International Women’s Day 2021: Poems

Happy International Women’s Day 2021! Today, we celebrate some of our favourite poems by women. We’re each selected a handful to share with you. Tell us yours by tweeting us @poetsstories

Sue

‘What the Pool said, On Midsummer’s Day by Liz Lochhead (from Dreaming Frankenstein, Polygon Books, 1984) is such a luscious, sexy poem. The way the pool tempts and entices people into it on a hot day and the sounds it uses are delicious. I was lucky enough to hear Liz Lochhead read this poem when I was on an Arvon Writing course at Lumb Bank many years ago. I heard her words before I saw them written on the page. You can listen to it here. That pool’s calling and Lochhead’s marvellous alliterative use of zs has always stuck with me:

On-the-brink man, you 

wish I’d flash and dazzle again.

You’d make a fetish of zazzing dragonflies? 

‘simple tings’ by Jean ‘Binta’ Breeze is another poem I heard before I read it. Very quickly, it became a poem that I always try to share with writers young and old. Listen to it at: https://www.bbc.co.uk/programmes/p0169f2m So much is compressed into its eighteen short lines. I love its deceptive simplicity, Breeze’s use of rhyme, the fact it is dedicated to ‘Miss Adyln and Aunt Vida’ and the rocking rhythms of a woman’s life, her life story captured through the actions:

she rocked the rhythms in her chair

brushed a hand across her hair

miles of travel in her stare 

‘Origin Myths’ by Nina Mingya Powles from Praise for Magnolia, 木蘭 (Nine Arches Press, 2020) is a new discovery for me. This split-form poem, like many in her first collection, explores questions of language and identity, often answering them with intriguing abstract responses:

            What does this country mean to you?                                   (I embroider volcanoes onto horizons)
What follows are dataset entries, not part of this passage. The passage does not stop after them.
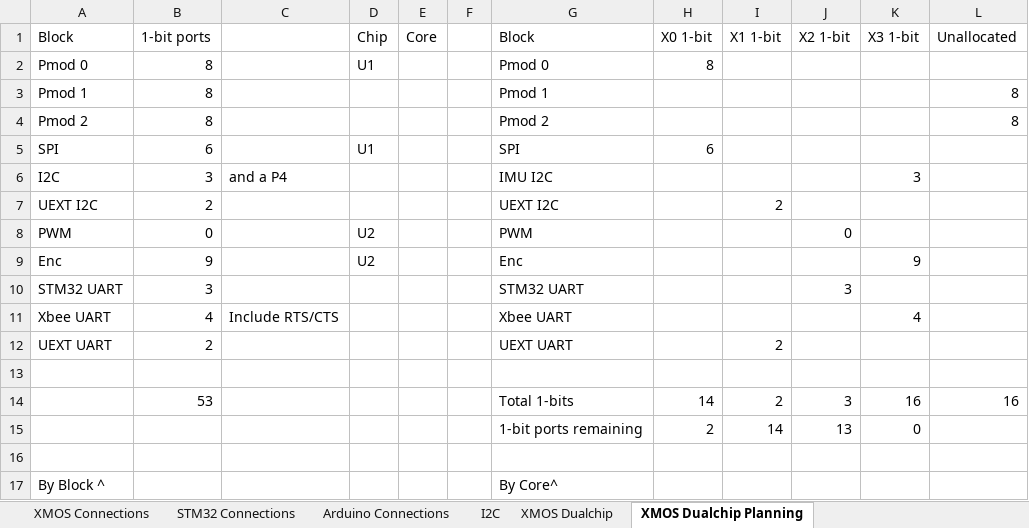
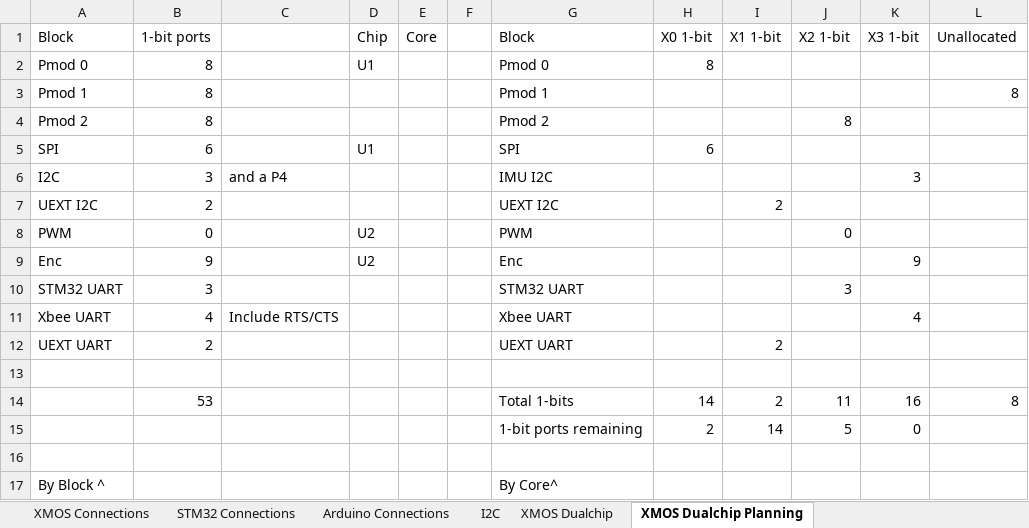
Before and after one commit to jbaker0428/Unified-Robotics-Development-Board, an Excel workbook: Documentation/signal connections.xlsx, sheet XMOS Dualchip Planning, drawn as a sheet; values as stored, in another font and other column widths than the file's, no borders; the diff names each change by its address in the sheet, - before the commit and + after, or states it on an @@ line.

```diff
--- a/Documentation/signal connections.xlsx (sheet XMOS Dualchip Planning)
+++ b/Documentation/signal connections.xlsx (sheet XMOS Dualchip Planning)
-J4 (X2 1-bit): (empty)
+J4 (X2 1-bit): 8
-L4 (Unallocated): 8
+L4 (Unallocated): (empty)
-J14 (X2 1-bit): 3
+J14 (X2 1-bit): 11
-L14 (Unallocated): 16
+L14 (Unallocated): 8
-J15 (X2 1-bit): 13
+J15 (X2 1-bit): 5
```
Also changed, not shown: sheet XMOS Dualchip, 2 other files.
            Is this your home?                                                                  (I stitch my name into the sea)

            What is the purpose of your visit today?                               (I measure the distance)

Here’s a link to Powles’ recent Nine Arches collection launch: https://www.youtube.com/watch?v=jWL2mfEjHHQ

April Sunshine’ by Jackie Kay (from Bantam, Picador, 2017) is my final choice. It lovingly captures the poet’s fierce pride and admiration for her parents, ‘people who have lived all their lives, /For democracy, for democracy’ and marks an occasion, ‘a blessing’, when they were able to enjoy April sunshine once more after a hard winter in hospital. Sadly Jackie’s parents have both died in recent years but they live on in her stirring words: https://homemcr.org/media/jackie-kay-reads-april-sunshine/

For more recommendations from Sue, go to  https://suedymokepoetry.com

Richard

‘Broadcast’ by Zayneb Allak (from New Walk Editions, 2017) is a poem I read regularly. Like the speaker, I too spent a long time away from Birmingham, and as many expats do when in the company of another estranged Brummie, the poem talks about the city and its staple characters, while affectionately pointing out our droopy vowel sounds. I return to it regularly, I think, because it conjures up the same feelings as the Brummie woman who has called a radio station:

Her cadences announce

What I least expect: home,

How I might miss it.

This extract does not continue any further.